(Itemized modification records)
================

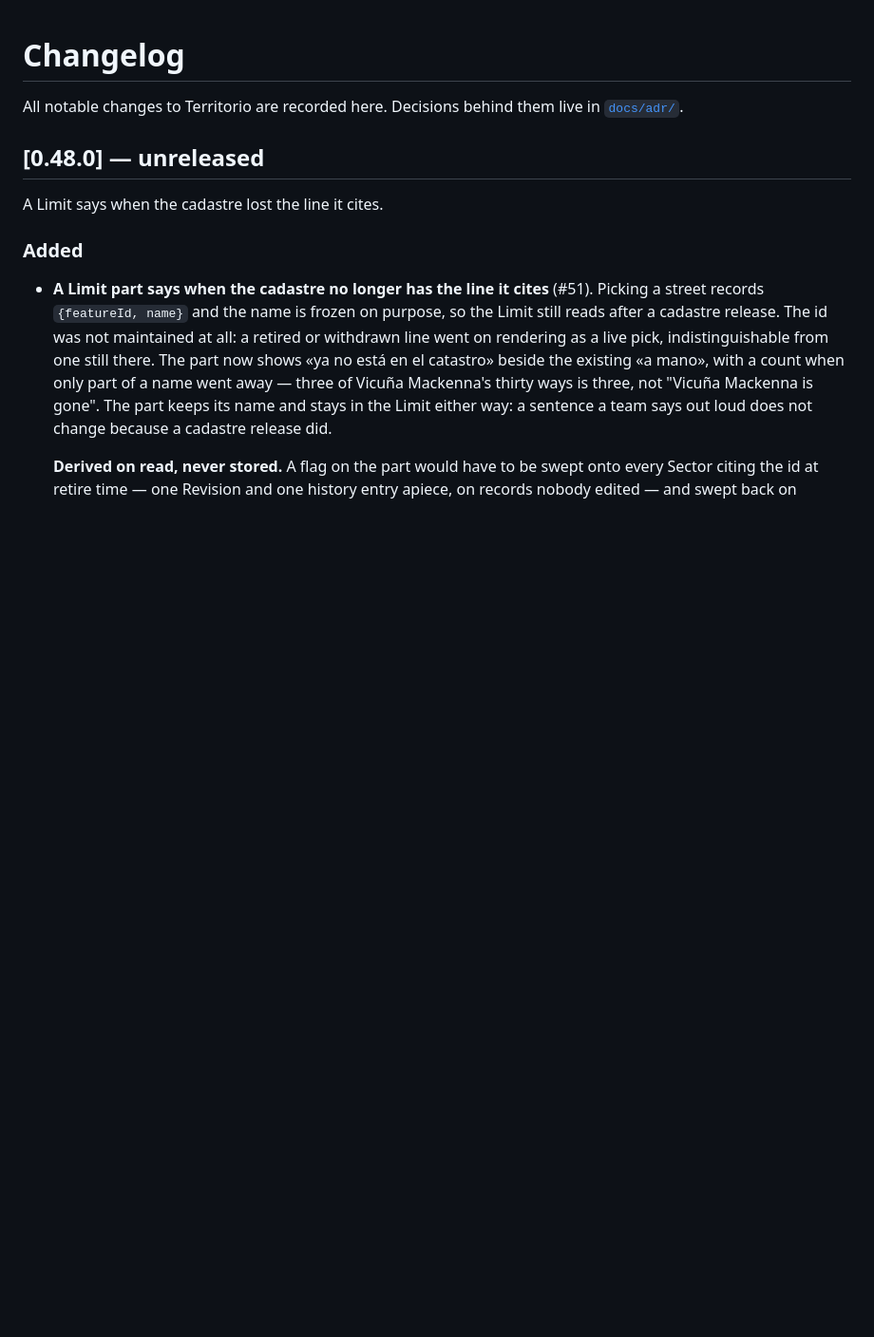
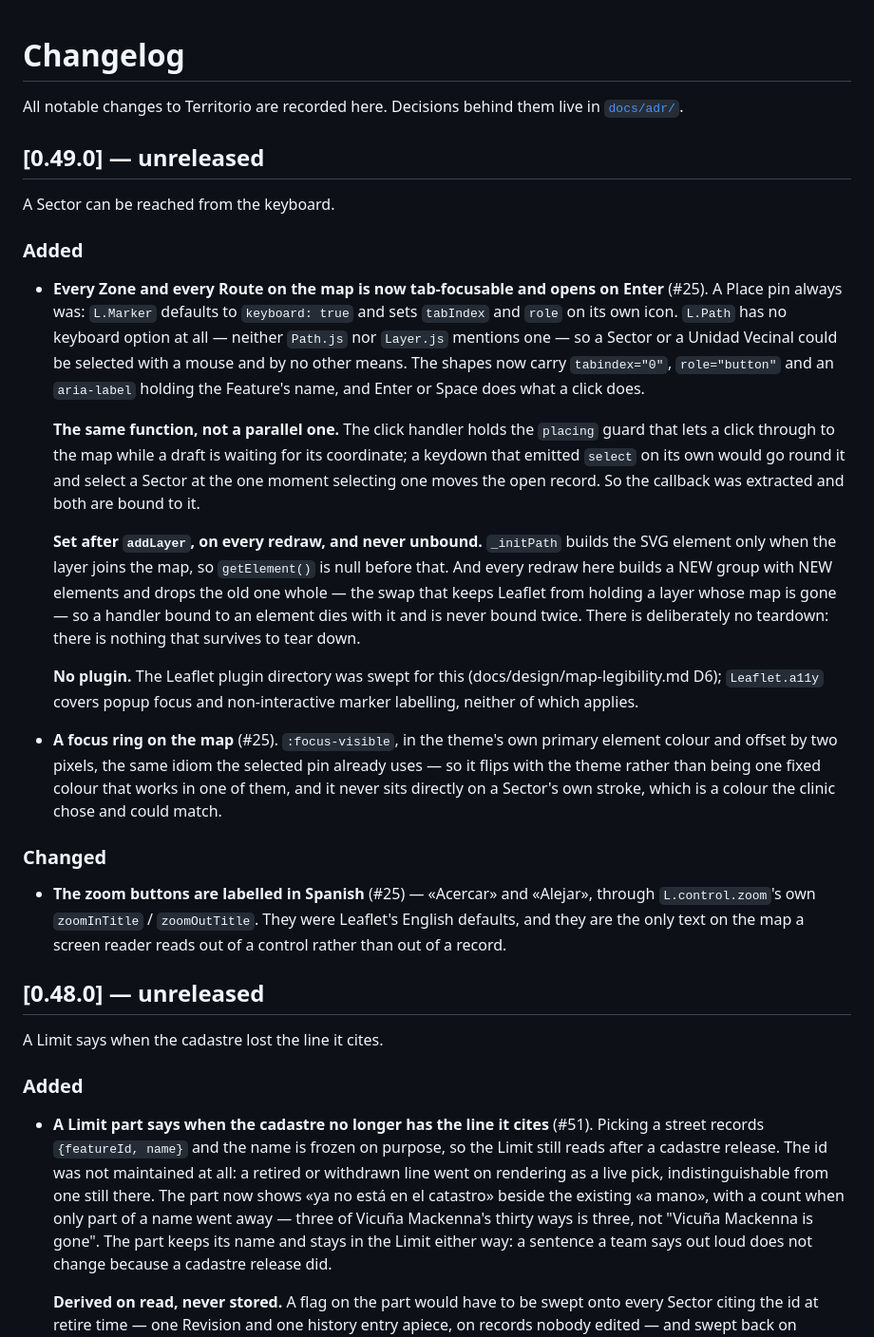
Before and after one commit to APS-Conecta/territorio, a Markdown page: CHANGELOG.md, the part around the change. Shown at 95% size. GitHub-like rendering; blank space fills up the shorter version.

Commit message:
docs(changelog): record the keyboard reach for the shapes
Under 0.49.0, the version this slice lands at. #25.

Co-Authored-By: Claude Opus 5 (1M context) <noreply@anthropic.com>
Claude-Session: https://claude.ai/code/session_012N9xZjLTkzsDPbKSZkMTMm

```diff
--- a/CHANGELOG.md
+++ b/CHANGELOG.md
@@ -2,6 +2,45 @@
 
 All notable changes to Territorio are recorded here. Decisions behind them live in
 [`docs/adr/`](docs/adr/).
+
+## [0.49.0] — unreleased
+
+A Sector can be reached from the keyboard.
+
+### Added
+
+- **Every Zone and every Route on the map is now tab-focusable and opens on Enter** (#25). A Place
+  pin always was: `L.Marker` defaults to `keyboard: true` and sets `tabIndex` and `role` on its own
+  icon. `L.Path` has no keyboard option at all — neither `Path.js` nor `Layer.js` mentions one — so
+  a Sector or a Unidad Vecinal could be selected with a mouse and by no other means. The shapes now
+  carry `tabindex="0"`, `role="button"` and an `aria-label` holding the Feature's name, and Enter or
+  Space does what a click does.
+
+  **The same function, not a parallel one.** The click handler holds the `placing` guard that lets a
+  click through to the map while a draft is waiting for its coordinate; a keydown that emitted
+  `select` on its own would go round it and select a Sector at the one moment selecting one moves
+  the open record. So the callback was extracted and both are bound to it.
+
+  **Set after `addLayer`, on every redraw, and never unbound.** `_initPath` builds the SVG element
+  only when the layer joins the map, so `getElement()` is null before that. And every redraw here
+  builds a NEW group with NEW elements and drops the old one whole — the swap that keeps Leaflet
+  from holding a layer whose map is gone — so a handler bound to an element dies with it and is
+  never bound twice. There is deliberately no teardown: there is nothing that survives to tear down.
+
+  **No plugin.** The Leaflet plugin directory was swept for this (docs/design/map-legibility.md D6);
+  `Leaflet.a11y` covers popup focus and non-interactive marker labelling, neither of which applies.
+
+- **A focus ring on the map** (#25). `:focus-visible`, in the theme's own primary element colour and
+  offset by two pixels, the same idiom the selected pin already uses — so it flips with the theme
+  rather than being one fixed colour that works in one of them, and it never sits directly on a
+  Sector's own stroke, which is a colour the clinic chose and could match.
+
+### Changed
+
+- **The zoom buttons are labelled in Spanish** (#25) — «Acercar» and «Alejar», through
+  `L.control.zoom`'s own `zoomInTitle` / `zoomOutTitle`. They were Leaflet's English defaults, and
+  they are the only text on the map a screen reader reads out of a control rather than out of a
+  record.
 
 ## [0.48.0] — unreleased
 
```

================

== What you need to do ==
The count of lines above that contain "Leaflet" is all that should be given.

== Answer space ==
4